Most Egyptian jewelry was made from gold or copper since silver was scarce. Precious and semi-precious stones were used such as lapis lazuli which was a favorite and denoted honor, royalty, wisdom and truth.

“Trade would allow for different gemstones to be included in the jewelry,” said Langin-Hooper.

Types of jewelry included signet rings which were used as seals, armbands, and crowns along with earrings and necklaces.

One example is the ancient Egyptian shebyu collar which was made from gold to represent the sun god and creator of gold, Ra. The choker-like necklace was formed from beads strung together joined by a clasp. The long strands of beads hanging from the clasp act as a counterweight and would have been worn on the person’s back.

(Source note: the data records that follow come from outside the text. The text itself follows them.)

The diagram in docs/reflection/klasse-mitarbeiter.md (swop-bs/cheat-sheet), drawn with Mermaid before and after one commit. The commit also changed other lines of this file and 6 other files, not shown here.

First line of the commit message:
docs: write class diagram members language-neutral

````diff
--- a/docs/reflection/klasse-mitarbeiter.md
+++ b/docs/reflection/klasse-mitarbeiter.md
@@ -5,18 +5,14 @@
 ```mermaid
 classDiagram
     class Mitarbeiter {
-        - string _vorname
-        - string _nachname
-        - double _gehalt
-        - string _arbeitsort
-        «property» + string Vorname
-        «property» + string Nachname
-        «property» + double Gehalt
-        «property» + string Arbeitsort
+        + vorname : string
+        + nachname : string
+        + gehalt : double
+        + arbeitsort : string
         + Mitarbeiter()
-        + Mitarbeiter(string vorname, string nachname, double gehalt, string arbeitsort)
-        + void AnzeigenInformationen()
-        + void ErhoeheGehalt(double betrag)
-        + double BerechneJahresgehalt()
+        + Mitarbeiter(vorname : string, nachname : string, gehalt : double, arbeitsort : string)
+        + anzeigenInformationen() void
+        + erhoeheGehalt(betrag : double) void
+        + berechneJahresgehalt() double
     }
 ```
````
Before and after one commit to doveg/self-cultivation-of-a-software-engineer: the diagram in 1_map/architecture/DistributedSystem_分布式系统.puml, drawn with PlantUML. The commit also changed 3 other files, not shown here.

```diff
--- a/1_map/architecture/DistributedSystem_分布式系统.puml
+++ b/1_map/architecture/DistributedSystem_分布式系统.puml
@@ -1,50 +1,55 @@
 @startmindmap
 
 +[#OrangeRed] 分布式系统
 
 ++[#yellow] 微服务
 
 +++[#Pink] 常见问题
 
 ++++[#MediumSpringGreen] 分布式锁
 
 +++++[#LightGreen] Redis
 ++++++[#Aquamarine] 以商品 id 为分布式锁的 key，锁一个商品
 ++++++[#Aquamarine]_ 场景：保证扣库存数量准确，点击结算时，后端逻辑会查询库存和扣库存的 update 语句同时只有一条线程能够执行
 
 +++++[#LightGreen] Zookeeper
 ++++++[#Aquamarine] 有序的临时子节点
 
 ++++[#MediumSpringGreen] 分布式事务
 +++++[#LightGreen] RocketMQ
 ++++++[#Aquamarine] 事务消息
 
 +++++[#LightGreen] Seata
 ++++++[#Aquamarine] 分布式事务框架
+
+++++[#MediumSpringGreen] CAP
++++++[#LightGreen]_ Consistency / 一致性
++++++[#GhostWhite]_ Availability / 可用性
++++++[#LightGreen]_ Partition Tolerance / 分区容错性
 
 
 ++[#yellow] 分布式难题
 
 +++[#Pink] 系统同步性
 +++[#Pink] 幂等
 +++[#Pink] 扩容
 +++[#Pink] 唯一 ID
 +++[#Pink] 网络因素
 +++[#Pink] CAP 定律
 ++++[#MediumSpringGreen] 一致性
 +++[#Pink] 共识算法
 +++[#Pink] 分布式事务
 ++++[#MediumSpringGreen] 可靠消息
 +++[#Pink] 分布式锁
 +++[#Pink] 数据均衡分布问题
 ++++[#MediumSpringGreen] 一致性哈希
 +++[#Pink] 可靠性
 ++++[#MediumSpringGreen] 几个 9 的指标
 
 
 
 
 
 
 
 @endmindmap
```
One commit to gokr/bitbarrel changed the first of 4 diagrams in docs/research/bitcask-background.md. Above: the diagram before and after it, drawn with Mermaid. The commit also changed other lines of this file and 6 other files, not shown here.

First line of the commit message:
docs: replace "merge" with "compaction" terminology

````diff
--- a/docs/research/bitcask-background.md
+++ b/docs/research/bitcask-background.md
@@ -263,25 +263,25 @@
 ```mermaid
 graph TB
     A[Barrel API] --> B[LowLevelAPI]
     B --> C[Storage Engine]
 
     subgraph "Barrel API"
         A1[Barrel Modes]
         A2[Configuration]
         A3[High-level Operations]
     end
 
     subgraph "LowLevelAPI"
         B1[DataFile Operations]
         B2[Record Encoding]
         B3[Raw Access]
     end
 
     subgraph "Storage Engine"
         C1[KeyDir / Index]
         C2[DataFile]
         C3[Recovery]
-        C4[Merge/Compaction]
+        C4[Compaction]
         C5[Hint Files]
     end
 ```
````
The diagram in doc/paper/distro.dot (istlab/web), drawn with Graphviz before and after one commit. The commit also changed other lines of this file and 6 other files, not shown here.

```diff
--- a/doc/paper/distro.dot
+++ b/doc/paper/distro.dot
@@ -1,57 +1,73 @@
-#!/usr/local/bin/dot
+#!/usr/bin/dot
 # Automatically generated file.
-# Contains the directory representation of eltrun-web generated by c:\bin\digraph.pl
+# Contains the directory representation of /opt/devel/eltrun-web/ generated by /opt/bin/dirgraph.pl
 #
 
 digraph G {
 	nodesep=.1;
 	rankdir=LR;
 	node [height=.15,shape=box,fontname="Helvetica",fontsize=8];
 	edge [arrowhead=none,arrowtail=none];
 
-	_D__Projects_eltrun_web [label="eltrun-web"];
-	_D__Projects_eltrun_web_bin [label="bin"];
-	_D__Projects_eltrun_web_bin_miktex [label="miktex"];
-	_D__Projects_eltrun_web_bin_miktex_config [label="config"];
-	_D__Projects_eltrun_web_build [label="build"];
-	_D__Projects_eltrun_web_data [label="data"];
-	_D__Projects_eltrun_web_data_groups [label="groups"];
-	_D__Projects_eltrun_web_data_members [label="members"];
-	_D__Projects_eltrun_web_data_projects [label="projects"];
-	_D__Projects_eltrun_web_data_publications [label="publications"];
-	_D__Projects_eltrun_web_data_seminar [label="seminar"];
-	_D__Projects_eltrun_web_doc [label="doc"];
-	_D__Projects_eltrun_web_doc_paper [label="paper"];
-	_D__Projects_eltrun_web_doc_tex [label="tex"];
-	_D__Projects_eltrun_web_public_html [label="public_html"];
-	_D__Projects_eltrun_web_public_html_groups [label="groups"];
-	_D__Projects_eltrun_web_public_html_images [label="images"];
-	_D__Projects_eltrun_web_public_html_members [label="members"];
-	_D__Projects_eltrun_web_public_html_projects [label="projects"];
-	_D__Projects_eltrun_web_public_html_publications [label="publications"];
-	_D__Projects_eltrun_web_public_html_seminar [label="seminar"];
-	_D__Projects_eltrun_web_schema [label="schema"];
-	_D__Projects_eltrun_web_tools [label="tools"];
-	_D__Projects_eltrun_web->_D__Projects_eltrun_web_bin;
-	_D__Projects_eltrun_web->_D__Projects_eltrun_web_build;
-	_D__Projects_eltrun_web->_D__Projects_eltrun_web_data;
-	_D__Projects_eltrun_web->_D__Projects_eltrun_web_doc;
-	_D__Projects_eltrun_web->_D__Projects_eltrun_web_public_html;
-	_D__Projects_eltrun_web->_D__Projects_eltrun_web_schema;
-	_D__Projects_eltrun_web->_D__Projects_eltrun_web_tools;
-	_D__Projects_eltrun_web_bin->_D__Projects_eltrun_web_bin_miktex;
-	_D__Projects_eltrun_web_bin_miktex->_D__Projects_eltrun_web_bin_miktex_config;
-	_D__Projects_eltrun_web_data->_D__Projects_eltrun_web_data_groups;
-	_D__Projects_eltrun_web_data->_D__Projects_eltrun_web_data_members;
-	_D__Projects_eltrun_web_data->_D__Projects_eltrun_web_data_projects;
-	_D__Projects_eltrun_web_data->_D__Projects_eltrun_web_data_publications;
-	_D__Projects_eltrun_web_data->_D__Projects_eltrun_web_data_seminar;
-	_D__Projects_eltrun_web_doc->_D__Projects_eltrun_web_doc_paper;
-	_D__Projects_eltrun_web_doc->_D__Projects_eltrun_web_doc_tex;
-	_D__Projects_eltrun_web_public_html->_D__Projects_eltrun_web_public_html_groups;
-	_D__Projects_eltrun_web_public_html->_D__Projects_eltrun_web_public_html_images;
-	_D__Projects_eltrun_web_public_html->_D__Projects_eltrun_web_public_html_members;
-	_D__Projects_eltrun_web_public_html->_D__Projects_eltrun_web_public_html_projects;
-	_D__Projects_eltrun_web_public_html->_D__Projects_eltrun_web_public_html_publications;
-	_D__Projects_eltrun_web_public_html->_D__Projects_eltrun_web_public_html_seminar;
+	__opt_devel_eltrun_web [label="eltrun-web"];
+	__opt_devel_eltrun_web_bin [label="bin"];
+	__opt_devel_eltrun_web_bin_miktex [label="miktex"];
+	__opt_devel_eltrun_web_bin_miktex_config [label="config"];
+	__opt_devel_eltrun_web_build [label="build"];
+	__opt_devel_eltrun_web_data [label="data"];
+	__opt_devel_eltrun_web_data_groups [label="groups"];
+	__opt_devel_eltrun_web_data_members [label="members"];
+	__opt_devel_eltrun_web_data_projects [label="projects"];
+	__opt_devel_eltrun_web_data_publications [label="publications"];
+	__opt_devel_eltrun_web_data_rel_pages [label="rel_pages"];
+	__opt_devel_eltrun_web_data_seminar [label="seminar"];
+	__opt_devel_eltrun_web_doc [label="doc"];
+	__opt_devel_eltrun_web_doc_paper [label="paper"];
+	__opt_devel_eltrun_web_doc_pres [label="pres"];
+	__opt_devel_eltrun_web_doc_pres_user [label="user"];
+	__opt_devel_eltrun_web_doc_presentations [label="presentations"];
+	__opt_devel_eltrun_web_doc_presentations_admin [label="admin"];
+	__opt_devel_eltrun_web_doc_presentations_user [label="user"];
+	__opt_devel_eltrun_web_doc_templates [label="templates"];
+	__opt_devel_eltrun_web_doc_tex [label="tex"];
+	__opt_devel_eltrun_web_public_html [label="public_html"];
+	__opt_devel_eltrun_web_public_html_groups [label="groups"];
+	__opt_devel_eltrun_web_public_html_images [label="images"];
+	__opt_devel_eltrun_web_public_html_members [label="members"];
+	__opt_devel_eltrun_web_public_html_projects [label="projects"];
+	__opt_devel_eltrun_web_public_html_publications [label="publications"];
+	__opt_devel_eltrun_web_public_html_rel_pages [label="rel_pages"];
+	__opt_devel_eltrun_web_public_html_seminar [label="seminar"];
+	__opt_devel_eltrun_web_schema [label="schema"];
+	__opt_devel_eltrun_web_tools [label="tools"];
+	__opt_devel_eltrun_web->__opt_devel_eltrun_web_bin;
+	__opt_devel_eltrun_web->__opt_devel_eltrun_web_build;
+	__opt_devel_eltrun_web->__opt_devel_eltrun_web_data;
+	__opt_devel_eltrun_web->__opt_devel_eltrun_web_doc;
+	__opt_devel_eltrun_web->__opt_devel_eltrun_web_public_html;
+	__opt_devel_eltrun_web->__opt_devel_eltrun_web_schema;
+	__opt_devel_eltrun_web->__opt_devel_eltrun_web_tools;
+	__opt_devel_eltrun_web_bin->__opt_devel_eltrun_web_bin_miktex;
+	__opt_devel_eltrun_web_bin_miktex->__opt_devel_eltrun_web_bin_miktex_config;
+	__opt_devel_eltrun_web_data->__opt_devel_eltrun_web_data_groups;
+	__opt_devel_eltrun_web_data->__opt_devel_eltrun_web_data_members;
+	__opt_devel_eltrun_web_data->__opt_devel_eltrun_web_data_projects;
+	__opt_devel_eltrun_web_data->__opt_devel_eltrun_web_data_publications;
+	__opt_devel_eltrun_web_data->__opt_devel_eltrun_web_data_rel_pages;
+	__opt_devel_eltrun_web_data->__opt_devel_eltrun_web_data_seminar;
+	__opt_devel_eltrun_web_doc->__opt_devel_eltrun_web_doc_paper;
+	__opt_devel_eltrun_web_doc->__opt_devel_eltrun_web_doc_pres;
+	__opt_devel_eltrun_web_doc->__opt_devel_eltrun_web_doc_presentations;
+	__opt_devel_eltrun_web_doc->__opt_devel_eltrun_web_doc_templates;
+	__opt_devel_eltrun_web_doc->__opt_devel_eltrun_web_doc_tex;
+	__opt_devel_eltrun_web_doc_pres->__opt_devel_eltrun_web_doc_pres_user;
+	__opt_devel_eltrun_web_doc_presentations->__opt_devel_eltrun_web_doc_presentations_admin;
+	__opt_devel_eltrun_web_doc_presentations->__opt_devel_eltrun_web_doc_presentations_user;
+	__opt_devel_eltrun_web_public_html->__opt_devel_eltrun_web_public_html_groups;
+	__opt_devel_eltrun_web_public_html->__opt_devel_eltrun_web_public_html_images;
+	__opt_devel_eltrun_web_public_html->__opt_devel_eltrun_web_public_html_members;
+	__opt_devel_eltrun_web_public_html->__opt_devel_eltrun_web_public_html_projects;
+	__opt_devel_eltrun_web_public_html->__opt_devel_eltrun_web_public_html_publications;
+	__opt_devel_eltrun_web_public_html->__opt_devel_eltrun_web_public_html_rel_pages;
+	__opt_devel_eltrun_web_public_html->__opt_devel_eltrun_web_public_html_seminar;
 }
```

The choker was first adopted by European women during the Enlightenment and remained popular as a visible sign of wealth.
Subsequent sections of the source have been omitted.